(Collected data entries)
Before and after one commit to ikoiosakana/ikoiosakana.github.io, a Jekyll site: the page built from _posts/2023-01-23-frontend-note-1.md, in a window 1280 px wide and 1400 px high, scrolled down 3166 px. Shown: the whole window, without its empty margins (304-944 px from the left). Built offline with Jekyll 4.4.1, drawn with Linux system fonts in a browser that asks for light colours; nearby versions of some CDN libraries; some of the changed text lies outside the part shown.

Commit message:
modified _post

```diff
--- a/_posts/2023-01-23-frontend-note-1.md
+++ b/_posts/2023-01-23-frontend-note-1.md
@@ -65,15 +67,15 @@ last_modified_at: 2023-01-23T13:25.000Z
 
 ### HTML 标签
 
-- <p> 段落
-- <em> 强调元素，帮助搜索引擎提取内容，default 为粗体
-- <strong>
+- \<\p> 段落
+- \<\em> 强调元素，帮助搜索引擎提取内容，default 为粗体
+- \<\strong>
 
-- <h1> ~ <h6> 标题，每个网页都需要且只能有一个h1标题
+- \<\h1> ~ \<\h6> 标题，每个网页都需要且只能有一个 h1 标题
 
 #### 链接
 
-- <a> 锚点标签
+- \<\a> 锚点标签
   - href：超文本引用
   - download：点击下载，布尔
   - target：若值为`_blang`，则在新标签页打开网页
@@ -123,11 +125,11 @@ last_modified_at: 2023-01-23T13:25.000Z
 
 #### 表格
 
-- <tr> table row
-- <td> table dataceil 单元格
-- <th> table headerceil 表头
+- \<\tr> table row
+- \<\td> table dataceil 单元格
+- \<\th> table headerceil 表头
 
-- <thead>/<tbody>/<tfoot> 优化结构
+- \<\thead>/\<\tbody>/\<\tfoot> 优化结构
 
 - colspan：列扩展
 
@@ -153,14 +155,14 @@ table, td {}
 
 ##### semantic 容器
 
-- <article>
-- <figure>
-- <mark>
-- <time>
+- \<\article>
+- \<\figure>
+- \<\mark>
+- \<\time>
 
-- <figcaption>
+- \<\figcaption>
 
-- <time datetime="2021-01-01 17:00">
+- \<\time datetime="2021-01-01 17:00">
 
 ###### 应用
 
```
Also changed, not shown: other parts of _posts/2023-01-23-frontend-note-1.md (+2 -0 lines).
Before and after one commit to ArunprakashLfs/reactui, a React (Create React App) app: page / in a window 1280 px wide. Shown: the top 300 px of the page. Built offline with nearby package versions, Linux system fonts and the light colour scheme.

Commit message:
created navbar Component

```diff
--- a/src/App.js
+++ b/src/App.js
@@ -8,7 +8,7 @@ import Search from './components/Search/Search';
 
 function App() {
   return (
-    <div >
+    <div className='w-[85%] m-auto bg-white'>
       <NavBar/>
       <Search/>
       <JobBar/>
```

● Task description
Only the count should be given: the number of lines in the entries above containing the word "tfoot".

● Answer
2